(ENTRIES PROVIDED Opens)
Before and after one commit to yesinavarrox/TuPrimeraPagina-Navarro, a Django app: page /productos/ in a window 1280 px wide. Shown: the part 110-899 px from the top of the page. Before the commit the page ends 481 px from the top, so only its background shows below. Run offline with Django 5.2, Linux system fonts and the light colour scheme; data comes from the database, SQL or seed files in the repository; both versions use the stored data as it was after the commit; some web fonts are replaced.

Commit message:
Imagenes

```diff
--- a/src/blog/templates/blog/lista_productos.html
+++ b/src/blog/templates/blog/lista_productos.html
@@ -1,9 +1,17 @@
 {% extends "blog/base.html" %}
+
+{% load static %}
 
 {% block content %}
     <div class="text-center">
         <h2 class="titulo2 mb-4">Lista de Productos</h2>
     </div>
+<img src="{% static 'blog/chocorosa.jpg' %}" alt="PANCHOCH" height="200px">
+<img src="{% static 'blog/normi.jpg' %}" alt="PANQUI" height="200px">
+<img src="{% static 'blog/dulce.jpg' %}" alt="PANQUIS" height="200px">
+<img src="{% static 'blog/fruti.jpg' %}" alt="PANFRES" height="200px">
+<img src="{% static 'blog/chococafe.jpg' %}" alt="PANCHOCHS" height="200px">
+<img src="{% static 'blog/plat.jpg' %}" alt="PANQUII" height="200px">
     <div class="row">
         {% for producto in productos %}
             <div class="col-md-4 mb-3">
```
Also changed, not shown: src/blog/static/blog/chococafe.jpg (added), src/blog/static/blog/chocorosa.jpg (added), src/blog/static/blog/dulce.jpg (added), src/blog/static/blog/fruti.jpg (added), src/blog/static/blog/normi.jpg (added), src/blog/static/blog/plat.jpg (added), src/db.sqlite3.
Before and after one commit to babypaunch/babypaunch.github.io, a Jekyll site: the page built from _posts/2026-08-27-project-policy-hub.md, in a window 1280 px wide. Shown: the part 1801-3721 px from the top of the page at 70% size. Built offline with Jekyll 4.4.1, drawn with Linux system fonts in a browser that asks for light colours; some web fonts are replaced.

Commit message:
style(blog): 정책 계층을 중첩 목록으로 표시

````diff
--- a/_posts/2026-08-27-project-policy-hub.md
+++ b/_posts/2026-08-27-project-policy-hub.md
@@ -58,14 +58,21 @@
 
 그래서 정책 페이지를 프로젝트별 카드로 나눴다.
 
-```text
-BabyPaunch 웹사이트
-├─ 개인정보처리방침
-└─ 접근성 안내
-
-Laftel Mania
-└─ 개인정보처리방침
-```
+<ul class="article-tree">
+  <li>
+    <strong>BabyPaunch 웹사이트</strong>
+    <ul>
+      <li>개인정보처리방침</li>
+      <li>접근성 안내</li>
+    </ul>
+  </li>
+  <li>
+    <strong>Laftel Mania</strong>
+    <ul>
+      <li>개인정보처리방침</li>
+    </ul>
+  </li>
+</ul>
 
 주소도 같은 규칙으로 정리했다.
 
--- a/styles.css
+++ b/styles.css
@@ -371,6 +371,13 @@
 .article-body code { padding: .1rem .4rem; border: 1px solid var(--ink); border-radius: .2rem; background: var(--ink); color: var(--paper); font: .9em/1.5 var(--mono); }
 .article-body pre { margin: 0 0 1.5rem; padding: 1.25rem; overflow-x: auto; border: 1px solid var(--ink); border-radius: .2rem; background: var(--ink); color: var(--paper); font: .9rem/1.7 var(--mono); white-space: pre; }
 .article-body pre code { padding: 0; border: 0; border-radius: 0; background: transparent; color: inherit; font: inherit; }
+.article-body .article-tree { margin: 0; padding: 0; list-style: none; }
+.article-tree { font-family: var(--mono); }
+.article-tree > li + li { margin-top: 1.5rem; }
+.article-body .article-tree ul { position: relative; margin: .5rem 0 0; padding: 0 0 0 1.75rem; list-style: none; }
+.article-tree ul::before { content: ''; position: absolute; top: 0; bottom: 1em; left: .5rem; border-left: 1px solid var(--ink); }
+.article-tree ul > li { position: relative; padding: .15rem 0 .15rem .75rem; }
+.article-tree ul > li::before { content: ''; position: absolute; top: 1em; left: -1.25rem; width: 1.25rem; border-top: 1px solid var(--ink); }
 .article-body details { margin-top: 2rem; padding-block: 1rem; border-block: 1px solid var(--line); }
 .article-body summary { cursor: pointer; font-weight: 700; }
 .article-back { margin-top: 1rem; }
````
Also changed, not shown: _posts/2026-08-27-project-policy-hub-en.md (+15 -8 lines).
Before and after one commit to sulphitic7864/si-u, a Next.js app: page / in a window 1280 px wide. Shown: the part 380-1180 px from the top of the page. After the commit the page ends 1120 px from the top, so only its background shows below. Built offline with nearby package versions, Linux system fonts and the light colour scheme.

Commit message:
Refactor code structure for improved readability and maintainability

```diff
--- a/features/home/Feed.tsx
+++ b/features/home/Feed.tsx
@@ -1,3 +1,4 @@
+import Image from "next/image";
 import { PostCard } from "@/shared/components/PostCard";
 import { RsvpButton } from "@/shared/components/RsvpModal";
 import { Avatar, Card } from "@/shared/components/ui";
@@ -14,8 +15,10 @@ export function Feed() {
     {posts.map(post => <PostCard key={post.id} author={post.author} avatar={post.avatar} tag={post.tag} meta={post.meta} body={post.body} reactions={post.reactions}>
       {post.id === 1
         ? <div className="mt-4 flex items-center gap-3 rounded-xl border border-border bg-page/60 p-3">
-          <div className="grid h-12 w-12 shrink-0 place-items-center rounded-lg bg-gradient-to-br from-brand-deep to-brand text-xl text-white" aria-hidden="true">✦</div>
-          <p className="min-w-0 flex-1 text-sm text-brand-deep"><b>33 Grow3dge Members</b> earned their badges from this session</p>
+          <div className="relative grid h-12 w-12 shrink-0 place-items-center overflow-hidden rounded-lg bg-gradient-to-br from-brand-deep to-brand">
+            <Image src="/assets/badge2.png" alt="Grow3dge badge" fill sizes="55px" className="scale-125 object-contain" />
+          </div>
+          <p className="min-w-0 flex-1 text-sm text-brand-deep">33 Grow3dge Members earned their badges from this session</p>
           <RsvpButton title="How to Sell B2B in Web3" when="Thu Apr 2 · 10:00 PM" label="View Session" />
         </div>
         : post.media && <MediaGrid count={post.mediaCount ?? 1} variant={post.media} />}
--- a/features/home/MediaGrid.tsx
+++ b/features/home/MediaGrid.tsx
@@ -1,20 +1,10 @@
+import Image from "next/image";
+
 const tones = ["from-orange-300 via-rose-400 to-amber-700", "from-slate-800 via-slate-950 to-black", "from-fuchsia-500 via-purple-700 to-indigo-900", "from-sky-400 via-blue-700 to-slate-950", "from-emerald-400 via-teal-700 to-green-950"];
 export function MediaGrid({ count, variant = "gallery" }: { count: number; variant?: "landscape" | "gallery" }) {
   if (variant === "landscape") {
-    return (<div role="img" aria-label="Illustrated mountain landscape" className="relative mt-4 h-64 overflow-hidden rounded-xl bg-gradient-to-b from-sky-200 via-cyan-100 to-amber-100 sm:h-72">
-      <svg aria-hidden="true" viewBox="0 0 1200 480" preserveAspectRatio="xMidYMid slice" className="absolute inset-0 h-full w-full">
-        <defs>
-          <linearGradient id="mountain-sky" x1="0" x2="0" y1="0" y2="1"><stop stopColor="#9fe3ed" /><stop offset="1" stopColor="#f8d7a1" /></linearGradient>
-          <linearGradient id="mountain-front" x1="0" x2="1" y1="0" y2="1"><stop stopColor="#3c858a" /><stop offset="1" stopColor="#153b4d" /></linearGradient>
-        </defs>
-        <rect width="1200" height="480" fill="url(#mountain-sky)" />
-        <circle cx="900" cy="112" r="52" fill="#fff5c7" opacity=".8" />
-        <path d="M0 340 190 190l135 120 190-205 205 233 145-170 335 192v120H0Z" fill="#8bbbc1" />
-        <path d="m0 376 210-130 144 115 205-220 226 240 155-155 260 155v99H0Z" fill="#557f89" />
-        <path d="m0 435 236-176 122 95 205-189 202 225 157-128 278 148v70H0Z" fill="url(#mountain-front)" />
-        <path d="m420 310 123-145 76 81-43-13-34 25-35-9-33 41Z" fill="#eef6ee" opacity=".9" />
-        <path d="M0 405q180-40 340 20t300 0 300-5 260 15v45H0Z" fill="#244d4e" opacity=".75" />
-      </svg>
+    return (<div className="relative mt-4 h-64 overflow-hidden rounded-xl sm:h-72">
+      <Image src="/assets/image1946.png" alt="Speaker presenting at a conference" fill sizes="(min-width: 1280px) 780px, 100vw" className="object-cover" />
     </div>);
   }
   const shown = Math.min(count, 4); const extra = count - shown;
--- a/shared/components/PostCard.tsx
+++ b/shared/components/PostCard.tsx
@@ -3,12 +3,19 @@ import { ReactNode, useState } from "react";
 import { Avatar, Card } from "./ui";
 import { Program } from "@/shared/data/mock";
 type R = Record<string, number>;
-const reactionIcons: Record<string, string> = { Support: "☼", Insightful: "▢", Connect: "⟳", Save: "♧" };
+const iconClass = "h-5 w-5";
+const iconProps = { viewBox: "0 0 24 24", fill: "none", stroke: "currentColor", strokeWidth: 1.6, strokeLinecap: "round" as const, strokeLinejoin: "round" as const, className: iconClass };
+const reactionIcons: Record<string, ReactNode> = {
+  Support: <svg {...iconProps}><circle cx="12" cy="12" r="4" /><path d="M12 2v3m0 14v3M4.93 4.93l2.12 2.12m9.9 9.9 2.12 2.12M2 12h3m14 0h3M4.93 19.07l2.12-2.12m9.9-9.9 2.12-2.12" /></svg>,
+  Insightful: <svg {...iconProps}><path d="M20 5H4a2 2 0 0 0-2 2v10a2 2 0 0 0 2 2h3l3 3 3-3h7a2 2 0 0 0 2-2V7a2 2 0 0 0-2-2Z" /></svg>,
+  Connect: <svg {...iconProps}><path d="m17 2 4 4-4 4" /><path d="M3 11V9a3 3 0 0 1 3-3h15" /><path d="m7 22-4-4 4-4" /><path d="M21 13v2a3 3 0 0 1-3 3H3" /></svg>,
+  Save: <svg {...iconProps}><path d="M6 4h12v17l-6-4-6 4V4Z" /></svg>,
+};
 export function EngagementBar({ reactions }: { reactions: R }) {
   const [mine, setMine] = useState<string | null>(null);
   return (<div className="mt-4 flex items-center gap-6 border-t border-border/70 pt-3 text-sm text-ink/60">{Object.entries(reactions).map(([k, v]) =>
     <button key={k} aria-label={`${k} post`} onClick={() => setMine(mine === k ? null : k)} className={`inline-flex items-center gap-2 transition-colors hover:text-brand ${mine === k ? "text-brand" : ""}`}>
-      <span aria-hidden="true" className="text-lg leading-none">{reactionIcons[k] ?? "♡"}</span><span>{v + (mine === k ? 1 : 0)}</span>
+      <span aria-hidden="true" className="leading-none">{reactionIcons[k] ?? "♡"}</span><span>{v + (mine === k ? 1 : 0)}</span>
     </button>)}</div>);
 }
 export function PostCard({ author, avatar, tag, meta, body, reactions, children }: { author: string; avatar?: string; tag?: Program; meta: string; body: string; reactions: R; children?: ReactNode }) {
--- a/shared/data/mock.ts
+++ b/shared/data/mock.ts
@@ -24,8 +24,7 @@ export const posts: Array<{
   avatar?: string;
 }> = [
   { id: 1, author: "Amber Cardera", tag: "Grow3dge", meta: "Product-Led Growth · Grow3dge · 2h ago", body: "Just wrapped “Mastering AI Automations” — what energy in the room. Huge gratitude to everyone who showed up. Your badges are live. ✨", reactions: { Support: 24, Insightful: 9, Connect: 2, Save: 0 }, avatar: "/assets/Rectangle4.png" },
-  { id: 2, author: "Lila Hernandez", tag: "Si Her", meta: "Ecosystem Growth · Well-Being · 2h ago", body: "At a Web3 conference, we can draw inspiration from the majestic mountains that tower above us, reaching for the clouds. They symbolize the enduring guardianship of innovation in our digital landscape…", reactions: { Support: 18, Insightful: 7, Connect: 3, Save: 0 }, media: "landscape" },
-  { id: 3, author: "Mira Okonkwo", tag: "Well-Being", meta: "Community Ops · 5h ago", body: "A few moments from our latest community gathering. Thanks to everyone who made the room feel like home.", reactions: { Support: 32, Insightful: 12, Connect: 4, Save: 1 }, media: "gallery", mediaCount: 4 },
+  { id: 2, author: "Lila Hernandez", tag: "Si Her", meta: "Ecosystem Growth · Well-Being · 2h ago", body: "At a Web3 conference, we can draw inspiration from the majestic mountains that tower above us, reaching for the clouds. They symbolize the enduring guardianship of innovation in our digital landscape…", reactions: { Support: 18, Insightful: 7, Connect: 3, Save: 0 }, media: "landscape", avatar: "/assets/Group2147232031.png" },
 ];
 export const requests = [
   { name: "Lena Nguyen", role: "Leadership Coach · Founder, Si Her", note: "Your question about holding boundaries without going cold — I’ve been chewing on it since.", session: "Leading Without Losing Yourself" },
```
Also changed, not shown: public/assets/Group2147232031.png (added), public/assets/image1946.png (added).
(ENTRIES PROVIDED Closes)
§ **HOW TO COMPLETE THIS TASK**: Look through the data and show every line containing "opacity".

§ **EXERCISE RESULT**:
-        <circle cx="900" cy="112" r="52" fill="#fff5c7" opacity=".8" />
-        <path d="m420 310 123-145 76 81-43-13-34 25-35-9-33 41Z" fill="#eef6ee" opacity=".9" />
-        <path d="M0 405q180-40 340 20t300 0 300-5 260 15v45H0Z" fill="#244d4e" opacity=".75" />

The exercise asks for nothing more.